Dr Andreas Stephan
Messy conclusion to BA price-fixing case highlights weaknesses in competition law enforcement
24 April 2012
11 May 2010
30 April 2012
6 November 2006
24 August 2007
12 May 2010
Last week the OFT’s long-running price-fixing case against British Airways came to an end with the original fine agreed in 2007 being halved to £58.5m.
Virgin Atlantic had received immunity in return for blowing the whistle on the alleged collusive arrangement involving passenger fuel surcharges. Keen to capitalise on this high-profile case, the OFT pursued British Airways with corporate fines under the Competition Act 1998 and the criminal prosecution of four of its executives under the Enterprise Act 2002. After BA agreed to a £121.5m settlement in 2007, the administrative case against the airline was put on ice pending the criminal case. This was the first time the UK’s cartel offence would be prosecuted in court.

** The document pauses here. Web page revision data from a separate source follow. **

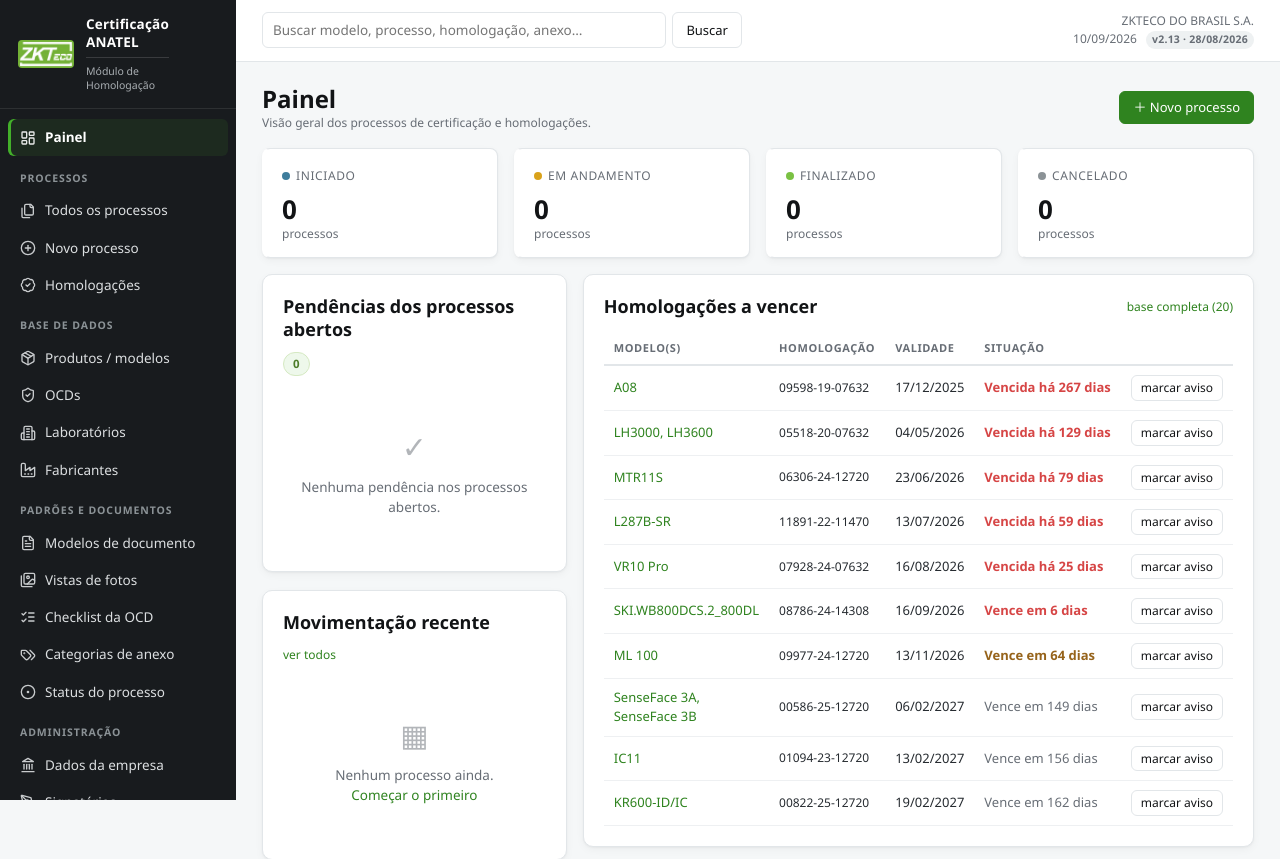
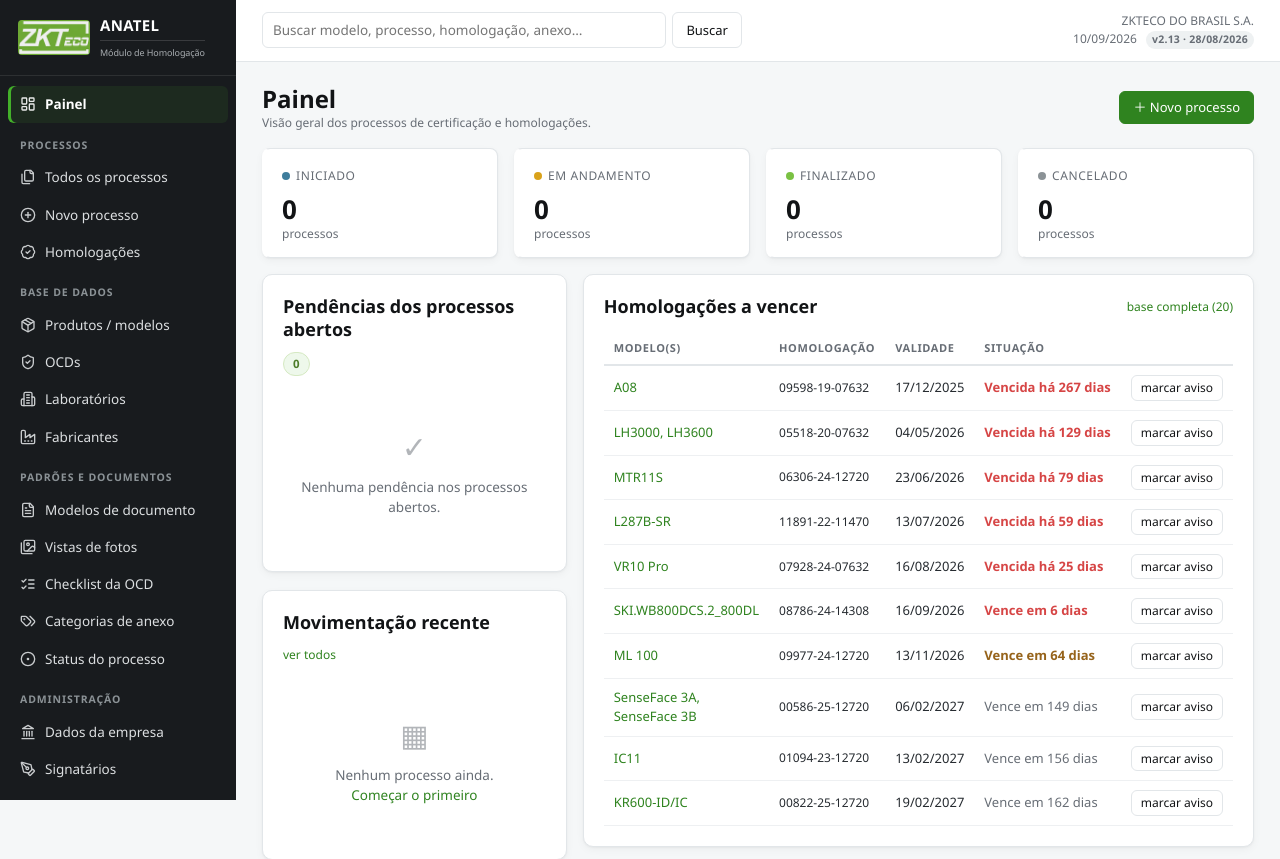
Before and after one commit to JhuanNohl/Anatel-JTorres, a Flask app: page / in a window 1280 px wide. Shown: the top 859 px of the page. Run offline with Flask 3, Linux system fonts and the light colour scheme; data comes from the database, SQL or seed files in the repository; data that the repository does not hold is empty.

Commit message:
fix(ui): sharpen logo, resize larger, simplify header text
Logo: recorte mais justo (menos verde vazio ao redor), fonte
regenerada a 300px de largura com leve nitidez (UnsharpMask) para
compensar a suavizacao do redimensionamento - ficava com aparencia
pixelizada/mole no tamanho pequeno da sidebar. Exibida maior (56px ->
72px) e com opacidade levemente reduzida (.94) para integrar melhor
com o fundo escuro. Favicon regerado a partir da mesma fonte mais
nitida.

Texto: remove "Certificacao", fica so "ANATEL" (maior, 15px) e
"Modulo de Homologacao" agora em uma linha so (9px, sem quebra) no
lugar das duas linhas de duas palavras cada.

Co-Authored-By: Claude Sonnet 5 <noreply@anthropic.com>

```diff
--- a/app/static/css/app.css
+++ b/app/static/css/app.css
@@ -69,12 +69,13 @@ code{background:#eef1f2;padding:1px 5px;border-radius:4px;font-size:12.5px;color
   color:#e9ebec; display:flex; flex-direction:column; overflow-y:auto; z-index:20;
 }
 .marca{padding:16px 18px; border-bottom:1px solid rgba(255,255,255,.09)}
-.marca .logo{display:flex;align-items:center;gap:12px}
-.marca-logo{width:56px;height:auto;flex:none;border-radius:4px}
-.marca-texto strong{display:block;color:#fff;font-size:13.5px;font-weight:600;
-  line-height:1.3;letter-spacing:.2px}
-.marca-texto span{display:block;font-size:10.5px;color:#a9aeb2;line-height:1.35;
-  margin-top:6px;padding-top:6px;border-top:1px solid rgba(255,255,255,.14)}
+.marca .logo{display:flex;align-items:center;gap:10px}
+.marca-logo{width:72px;height:auto;flex:none;border-radius:4px;opacity:.94}
+.marca-texto{min-width:0}
+.marca-texto strong{display:block;color:#fff;font-size:15px;font-weight:700;
+  line-height:1.25;letter-spacing:.3px}
+.marca-texto span{display:block;font-size:9px;color:#a9aeb2;white-space:nowrap;
+  letter-spacing:-.1px;margin-top:5px;padding-top:5px;border-top:1px solid rgba(255,255,255,.14)}
 
 .menu{padding:10px 8px 20px}
 .menu .grupo{font-size:10.5px;text-transform:uppercase;letter-spacing:.9px;color:#8b9296;
--- a/app/templates/base.html
+++ b/app/templates/base.html
@@ -18,8 +18,8 @@
     <div class="logo">
       <img class="marca-logo" src="{{ url_for('static', filename='img/logo-zkteco.png') }}" alt="ZKTeco">
       <div class="marca-texto">
-        <strong>Certificação<br>ANATEL</strong>
-        <span>Módulo de<br>Homologação</span>
+        <strong>ANATEL</strong>
+        <span>Módulo de Homologação</span>
       </div>
     </div>
   </div>
```
Also changed, not shown: app/static/favicon-32.png, app/static/favicon.ico, app/static/img/logo-zkteco.png.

Guilty pleas in the earlier Marine Hoses case had been arranged as part of a US plea bargain after three British nationals were arrested for price fixing in Houston.
The BA case was delayed by pre-trial challenges and was not heard until May 2010. During this time, academics and practitioners expressed doubts as to whether prosecutors could convince a jury that the BA executives had acted dishonestly as required by the cartel offence. The case was far from a sophisticated cartel, with the evidence mainly consisting of emails and telephone calls. These concerns were heightened by a University of East Anglia survey showing weak public attitudes to price fixing in the UK, and the extradition case of USA v Norris in which the House of Lords rules that dishonesty in the context of Conspiracy to Defraud did not extend to secret price fixing, unless accompanied by some aggravating factor. BA even had the confidence to promote one of the four executives to its board while he was awaiting trial.
Dishonesty was never thrashed out in the BA trial because Virgin’s lawyers – whom the OFT had largely relied upon to build their case – produced thousands of new emails in evidence after the trial had begun. It had previously been thought these were corrupted, but Virgin was under an obligation to provide complete and continuing cooperation in order to retain its immunity. The sheer quantity of new evidence made a retrial difficult and so the criminal case simply collapsed. By this time the case had cost a significant amount of tax payer’s money and there were concerns about the reliability of Virgin’s witnesses in testifying as to the dishonesty of their alleged actions.
Under wide reaching reforms of the UK competition regime announced this year, the UK will soon have a new cartel offence not requiring dishonesty, and a new single Competition and Markets Authority to replace the OFT and Competition Commission. However, the problem of having parallel administrative and criminal enforcement procedures will remain.
Last week, the OFT justified the halving of BA’s fine by pointing to legal developments in penalty setting and the greater than previously thought level of cooperation by British Airways. Yet, only in August 2011 it was reported that BA risked a doubling in fines if it decided to contest the settlement reached in 2007. In fact, BA was able to capitalise on the failed criminal case to help bring the administrative fine down. IAG Chief Executive, Willie Walsh had said “…given the way the criminal trial collapsed, we don’t believe there are any grounds for that level of fine”.
The delay and cost involved in the BA case may leave regulators reluctant to use their criminal enforcement powers in the future, especially as a criminal case has to be completed before any parallel administrative case. Indeed, it is inconceivable that the European Commission (responsible for investigating the most serious international infringements) would halt an investigation pending a criminal case on the national level. Yet criminal prosecutions against individuals are essential to achieving deterrence and building a competition culture. Anti competitive conduct is typically instigated by a small number of employees who are unlikely to be dissuaded by the prospect of high corporate fines being imposed on the firm as a whole at some point in the distant future. The US and Canada have been more successful at criminal enforcement because the conduct of both the firm and the individual is subject to the same criminal enforcement procedure. As firms typically admit guilt and settle, it is difficult for the individual employees responsible to argue that their actions should escape punishment.
Dr Andreas Stephan is a senior lecturer in competition law at the University of East Anglia Law School and ESRC Centre for Competition Policy